§ **Exercise aim**
Among the lines below, count those that include "event", and state the count alone.

(Front-end code change data)
☆ ☆ ☆ ☆

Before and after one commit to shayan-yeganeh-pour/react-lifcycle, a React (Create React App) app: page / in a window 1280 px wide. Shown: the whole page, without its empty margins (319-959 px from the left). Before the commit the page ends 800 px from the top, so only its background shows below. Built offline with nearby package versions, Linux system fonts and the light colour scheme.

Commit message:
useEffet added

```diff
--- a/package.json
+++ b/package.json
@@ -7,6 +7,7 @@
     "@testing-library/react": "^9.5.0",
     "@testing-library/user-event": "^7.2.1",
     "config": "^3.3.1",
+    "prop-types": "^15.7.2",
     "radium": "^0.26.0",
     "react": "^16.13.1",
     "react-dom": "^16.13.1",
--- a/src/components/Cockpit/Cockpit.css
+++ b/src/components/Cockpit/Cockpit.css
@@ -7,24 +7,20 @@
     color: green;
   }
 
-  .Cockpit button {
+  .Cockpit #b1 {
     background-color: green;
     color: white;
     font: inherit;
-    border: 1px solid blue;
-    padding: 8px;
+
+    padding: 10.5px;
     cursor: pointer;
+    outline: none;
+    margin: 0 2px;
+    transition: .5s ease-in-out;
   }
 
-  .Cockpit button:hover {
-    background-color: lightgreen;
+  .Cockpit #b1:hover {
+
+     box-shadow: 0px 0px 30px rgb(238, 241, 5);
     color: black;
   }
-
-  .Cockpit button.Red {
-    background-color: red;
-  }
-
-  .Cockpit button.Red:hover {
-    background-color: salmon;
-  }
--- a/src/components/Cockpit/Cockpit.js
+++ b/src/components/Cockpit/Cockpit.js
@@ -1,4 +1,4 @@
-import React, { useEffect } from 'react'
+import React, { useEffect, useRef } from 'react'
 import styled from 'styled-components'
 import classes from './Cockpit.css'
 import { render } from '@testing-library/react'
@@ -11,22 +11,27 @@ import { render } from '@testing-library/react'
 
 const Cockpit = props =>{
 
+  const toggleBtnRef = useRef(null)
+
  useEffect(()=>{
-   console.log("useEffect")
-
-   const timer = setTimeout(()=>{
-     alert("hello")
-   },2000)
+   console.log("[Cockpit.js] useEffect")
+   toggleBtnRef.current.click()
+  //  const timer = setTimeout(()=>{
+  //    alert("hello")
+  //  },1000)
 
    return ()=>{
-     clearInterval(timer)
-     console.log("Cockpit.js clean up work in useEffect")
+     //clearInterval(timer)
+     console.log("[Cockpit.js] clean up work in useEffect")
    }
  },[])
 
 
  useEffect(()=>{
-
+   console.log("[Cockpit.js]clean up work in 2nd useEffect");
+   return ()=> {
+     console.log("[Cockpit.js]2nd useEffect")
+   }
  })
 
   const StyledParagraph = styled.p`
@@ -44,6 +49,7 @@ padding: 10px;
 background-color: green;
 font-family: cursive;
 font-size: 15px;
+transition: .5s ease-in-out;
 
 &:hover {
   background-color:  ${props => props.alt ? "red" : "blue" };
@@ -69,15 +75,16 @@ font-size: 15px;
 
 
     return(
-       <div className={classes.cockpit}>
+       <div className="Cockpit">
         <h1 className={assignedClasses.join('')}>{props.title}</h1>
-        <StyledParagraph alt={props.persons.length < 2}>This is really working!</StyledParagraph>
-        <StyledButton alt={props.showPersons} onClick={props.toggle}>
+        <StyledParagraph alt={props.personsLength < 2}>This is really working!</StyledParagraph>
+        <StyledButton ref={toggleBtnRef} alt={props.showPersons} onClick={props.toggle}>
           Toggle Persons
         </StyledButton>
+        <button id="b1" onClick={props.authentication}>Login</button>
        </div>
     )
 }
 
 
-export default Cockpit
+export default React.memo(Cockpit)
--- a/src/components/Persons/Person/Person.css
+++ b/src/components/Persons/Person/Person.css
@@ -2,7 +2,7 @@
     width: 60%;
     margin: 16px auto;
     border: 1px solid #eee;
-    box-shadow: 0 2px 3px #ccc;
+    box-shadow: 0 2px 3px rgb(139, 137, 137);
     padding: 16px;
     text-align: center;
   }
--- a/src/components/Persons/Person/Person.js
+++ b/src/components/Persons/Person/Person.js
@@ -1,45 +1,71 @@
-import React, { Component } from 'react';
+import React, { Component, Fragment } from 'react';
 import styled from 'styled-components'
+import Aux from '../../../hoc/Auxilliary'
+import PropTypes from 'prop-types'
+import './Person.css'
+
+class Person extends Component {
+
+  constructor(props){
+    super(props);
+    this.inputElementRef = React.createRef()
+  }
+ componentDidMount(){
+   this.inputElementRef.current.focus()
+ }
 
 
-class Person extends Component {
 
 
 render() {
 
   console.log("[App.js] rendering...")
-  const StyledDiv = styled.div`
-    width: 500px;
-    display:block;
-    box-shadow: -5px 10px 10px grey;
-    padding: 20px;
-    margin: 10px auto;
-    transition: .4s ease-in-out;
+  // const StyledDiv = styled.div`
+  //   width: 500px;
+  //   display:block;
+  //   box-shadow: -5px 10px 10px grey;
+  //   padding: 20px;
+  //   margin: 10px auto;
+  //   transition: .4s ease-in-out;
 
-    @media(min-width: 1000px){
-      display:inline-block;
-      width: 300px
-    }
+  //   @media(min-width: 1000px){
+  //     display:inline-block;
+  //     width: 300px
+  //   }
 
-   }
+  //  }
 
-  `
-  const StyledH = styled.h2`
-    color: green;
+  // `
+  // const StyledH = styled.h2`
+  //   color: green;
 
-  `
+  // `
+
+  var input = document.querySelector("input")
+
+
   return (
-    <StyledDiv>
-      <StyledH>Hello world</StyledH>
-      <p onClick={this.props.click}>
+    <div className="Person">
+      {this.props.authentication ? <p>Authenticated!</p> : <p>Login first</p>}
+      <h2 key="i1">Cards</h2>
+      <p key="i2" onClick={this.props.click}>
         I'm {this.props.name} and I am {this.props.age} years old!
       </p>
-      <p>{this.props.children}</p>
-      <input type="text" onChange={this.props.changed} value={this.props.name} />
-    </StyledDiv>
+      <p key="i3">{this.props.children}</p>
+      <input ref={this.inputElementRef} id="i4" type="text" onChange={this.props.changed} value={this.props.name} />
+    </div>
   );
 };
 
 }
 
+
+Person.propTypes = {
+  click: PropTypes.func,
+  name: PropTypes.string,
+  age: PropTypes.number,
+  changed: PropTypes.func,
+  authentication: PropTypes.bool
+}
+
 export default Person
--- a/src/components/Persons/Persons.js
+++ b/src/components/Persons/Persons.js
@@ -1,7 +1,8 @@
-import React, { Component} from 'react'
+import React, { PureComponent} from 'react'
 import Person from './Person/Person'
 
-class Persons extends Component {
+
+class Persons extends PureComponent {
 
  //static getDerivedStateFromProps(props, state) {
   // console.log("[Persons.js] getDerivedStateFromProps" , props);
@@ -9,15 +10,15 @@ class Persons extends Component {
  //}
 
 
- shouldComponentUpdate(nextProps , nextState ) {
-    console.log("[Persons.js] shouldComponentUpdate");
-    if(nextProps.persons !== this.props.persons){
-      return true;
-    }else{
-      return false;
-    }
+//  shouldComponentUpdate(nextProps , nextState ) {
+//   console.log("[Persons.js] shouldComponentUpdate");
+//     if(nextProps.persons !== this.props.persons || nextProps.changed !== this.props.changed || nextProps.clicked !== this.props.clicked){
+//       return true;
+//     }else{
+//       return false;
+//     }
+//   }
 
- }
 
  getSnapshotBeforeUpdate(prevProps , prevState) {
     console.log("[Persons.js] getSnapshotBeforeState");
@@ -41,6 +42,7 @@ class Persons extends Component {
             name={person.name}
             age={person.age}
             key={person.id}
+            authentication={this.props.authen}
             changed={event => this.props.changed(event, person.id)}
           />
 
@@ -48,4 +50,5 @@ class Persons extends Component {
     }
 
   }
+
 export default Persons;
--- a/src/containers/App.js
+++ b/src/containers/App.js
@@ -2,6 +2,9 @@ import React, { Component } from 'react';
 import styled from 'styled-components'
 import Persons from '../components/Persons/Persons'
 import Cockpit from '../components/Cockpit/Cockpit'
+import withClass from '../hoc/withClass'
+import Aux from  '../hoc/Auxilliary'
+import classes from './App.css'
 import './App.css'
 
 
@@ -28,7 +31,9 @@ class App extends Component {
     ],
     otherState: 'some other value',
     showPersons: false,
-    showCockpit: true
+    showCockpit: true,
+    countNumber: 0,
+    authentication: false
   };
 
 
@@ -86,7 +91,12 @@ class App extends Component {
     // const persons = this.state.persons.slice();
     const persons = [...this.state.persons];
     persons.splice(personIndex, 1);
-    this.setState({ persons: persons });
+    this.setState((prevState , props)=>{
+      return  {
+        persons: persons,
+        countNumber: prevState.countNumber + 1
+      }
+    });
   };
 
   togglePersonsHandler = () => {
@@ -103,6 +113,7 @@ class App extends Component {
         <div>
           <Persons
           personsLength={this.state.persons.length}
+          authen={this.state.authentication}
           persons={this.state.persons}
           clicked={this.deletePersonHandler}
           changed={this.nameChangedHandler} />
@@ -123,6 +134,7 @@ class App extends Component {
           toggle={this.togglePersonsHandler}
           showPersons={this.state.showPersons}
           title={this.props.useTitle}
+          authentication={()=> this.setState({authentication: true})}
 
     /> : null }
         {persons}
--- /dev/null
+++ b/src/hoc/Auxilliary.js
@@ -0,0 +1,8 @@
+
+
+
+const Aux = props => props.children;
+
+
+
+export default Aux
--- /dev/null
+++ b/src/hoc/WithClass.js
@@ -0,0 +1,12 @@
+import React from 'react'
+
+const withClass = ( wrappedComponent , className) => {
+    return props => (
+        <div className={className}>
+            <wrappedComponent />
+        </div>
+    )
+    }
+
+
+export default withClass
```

☆ ☆ ☆ ☆

§ **Solution for this exercise**
2